Passing on a Tradition


What is an everyday ritual to some, is a fascinating activity to experience for others.

La Maya Tradition by Daniel Ochoa de Olza

For women and girls in one Spanish village, the accessory carries significant meaning and is a centerpiece of a beautiful cultural tradition that dates back hundreds of years.

Each year in May, in Colmenar Viejo, Spain, locals celebrate the Las Mayas tradition; a tradition that has its origins in pagan ritual. Central to this celebration are the Maya girls, young women from the village who are adorned with flower crowns and who must sit at the staged altars for hours as a representation of the coming of springtime, renewal and fertility.

The festivity of the Maya comes from pagan rites and dates from the medieval age, appearing in ancient documents and takes place every year at the beginning of May celebrating the beginning off the spring. A girl between 7 and 11 years is chosen as 'Maya' and should sit still, serious, and quiet for a couple of hours on an altar placed on the street and decorated with local flowers and plants. While La Maya is hieratically sitting on her chair a local band plays music and other young girls dressed in white offer sweets bakery to the visitors in a festive atmosphere, afterwards they walk to the church with their family where they attend a mass ceremony.” — Daniel Ochoa de Olza

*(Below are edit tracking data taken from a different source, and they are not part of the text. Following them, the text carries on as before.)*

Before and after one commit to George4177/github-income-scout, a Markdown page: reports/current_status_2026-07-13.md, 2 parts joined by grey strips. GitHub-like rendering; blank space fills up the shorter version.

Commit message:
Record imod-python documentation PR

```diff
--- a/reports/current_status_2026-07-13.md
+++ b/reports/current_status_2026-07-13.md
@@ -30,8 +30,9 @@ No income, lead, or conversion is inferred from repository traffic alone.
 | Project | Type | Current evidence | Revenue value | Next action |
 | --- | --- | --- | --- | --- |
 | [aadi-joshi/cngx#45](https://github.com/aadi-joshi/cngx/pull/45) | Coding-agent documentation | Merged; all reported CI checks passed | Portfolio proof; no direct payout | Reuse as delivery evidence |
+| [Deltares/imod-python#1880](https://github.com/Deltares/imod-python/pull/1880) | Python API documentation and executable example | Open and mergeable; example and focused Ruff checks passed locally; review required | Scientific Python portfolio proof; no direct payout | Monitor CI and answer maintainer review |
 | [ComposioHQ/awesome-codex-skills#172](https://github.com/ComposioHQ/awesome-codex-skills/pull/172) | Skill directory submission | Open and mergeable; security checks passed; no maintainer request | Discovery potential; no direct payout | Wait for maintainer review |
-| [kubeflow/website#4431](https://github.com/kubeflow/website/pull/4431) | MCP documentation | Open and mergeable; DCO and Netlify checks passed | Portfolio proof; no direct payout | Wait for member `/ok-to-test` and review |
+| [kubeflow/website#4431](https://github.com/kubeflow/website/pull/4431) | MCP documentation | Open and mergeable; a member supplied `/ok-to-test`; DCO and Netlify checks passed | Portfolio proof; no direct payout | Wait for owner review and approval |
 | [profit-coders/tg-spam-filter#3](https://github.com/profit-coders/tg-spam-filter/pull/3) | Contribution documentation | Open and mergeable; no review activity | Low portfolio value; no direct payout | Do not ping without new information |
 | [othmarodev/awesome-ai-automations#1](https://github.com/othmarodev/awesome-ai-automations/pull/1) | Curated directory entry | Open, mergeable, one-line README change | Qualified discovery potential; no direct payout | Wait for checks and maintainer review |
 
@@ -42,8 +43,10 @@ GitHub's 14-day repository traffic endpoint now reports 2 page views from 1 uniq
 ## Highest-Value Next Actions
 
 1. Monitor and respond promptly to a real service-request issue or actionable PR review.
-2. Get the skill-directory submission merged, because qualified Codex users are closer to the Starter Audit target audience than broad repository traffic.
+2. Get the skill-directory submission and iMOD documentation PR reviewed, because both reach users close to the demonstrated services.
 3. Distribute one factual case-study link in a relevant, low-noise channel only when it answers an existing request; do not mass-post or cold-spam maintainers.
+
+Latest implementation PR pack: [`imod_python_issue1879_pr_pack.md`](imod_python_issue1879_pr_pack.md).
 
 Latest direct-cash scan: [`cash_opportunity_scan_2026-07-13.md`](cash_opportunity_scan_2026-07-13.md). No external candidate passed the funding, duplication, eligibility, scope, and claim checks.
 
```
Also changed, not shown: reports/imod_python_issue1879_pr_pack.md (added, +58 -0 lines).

Traditional Opera in rural China by Kevin Frayer

Sichuan opera is a distinctive, centuries-old tradition, conveying stories of tales of love, tradition and family honour, in rural China.

A central part of Sichuan culture, Sicuan Opera originated and was initially developed in the city of Chengdu, which is now the capital of the province and is well—known as the ‘Hometown of Opera’ in rural China.

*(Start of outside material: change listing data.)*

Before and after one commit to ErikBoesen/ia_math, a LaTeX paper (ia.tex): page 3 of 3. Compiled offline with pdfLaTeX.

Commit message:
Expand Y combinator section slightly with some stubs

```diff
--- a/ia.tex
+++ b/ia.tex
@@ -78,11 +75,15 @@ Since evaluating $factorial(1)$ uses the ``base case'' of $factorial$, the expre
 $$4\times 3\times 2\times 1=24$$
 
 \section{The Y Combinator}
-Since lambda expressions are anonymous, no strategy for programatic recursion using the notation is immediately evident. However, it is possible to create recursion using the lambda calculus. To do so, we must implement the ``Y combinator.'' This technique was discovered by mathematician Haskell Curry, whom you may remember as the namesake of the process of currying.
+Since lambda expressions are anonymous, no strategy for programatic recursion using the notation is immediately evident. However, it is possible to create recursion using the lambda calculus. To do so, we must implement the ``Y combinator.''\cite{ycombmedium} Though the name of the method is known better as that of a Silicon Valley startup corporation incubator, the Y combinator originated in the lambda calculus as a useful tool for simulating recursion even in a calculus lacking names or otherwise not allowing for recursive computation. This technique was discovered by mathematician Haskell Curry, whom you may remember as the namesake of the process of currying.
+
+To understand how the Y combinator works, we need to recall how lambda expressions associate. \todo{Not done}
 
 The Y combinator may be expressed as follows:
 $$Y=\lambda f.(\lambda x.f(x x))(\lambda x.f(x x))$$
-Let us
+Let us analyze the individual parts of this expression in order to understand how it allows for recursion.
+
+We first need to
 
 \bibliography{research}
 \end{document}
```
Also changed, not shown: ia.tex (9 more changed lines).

Kevin Fraser travelled to Cangshan in Sichuan province to watch the Jinyuan Opera Company perform. He told IBTimes UK: "As a photographer it was a lovely experience. The performers were warm and inviting and I greatly admire their dedication to keeping this tradition alive."

African Masks by Phyllis Galembo

Phyllis Galembo’s interest in the masquerade traditions of Africa and its diaspora began when she first encountered people wearing masks in Nigeria in 1985. Since then, she has travelled widely in west and central Africa and regularly to Haiti, and has been documenting the transformative and powerful masks of this nation. Galembo’s resulting book, Maske, was first published in 2010 but has since been updated and then republished by Aperture in 2016.

Historian and curator Chika Okeke-Agula, who participated in masquerades when he was a child growing up in Nigeria, introduces the book, and describes the tradition:

“Her subjects are participants in masquerade events, both traditional African ceremonies and contemporary fancy dress and carnival, all of whom use costume, body paint and masks to create mythic characters – sometimes entertaining and humorous, often dark and frightening, and always powerful and thrilling.”